## PROMPT
What lines in the records below contain the string "ipsum"? Copy every one.

┌─ RECORDED DATA

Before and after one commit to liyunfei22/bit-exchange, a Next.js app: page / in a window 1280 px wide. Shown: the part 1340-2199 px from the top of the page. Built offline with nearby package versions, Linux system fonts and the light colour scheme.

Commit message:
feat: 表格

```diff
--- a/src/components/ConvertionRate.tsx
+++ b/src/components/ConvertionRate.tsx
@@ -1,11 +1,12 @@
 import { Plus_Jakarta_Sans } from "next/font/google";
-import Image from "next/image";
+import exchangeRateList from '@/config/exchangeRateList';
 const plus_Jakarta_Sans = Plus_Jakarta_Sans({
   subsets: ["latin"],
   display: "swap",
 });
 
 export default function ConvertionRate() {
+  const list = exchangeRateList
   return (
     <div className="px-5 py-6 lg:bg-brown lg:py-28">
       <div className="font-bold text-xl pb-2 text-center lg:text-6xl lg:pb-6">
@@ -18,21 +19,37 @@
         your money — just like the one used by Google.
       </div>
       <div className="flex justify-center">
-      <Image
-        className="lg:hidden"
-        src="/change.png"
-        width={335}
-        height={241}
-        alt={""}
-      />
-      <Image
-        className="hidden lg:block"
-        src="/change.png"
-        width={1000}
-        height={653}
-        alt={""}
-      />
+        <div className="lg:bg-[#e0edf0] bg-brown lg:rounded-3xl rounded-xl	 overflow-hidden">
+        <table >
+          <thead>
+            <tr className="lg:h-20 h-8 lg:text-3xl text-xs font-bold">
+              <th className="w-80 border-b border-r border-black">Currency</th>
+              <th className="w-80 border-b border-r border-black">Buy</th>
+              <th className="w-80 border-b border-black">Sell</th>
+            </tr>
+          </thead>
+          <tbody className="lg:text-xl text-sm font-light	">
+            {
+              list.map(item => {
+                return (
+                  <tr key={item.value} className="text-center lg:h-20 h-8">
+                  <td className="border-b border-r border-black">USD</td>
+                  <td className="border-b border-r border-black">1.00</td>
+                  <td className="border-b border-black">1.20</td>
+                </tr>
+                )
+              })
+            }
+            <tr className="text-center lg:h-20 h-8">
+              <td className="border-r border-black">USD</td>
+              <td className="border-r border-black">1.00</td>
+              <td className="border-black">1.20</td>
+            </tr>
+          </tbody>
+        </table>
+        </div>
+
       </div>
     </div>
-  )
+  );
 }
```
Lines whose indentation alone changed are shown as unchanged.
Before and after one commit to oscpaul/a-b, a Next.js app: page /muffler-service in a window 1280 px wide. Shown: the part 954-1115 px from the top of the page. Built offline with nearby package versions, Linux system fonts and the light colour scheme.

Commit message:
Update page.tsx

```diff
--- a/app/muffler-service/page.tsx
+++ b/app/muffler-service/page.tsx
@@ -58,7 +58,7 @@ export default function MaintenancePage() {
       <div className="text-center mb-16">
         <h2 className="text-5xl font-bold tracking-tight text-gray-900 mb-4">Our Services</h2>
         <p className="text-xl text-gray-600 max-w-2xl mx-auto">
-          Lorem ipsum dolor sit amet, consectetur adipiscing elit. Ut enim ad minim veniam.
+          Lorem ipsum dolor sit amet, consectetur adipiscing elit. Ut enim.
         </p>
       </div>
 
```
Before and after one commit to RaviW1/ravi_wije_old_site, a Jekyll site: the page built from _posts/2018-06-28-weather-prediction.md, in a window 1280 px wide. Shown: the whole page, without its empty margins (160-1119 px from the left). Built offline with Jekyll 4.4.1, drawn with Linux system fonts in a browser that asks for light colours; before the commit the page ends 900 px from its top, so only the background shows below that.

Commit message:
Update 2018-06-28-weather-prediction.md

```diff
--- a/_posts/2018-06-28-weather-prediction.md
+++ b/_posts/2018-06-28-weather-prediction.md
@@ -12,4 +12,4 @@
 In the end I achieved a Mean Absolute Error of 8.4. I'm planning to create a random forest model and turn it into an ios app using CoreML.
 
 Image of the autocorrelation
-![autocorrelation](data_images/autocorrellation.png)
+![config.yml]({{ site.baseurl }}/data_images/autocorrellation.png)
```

└─

## EXERCISE RESPONSE
-          Lorem ipsum dolor sit amet, consectetur adipiscing elit. Ut enim ad minim veniam.
+          Lorem ipsum dolor sit amet, consectetur adipiscing elit. Ut enim.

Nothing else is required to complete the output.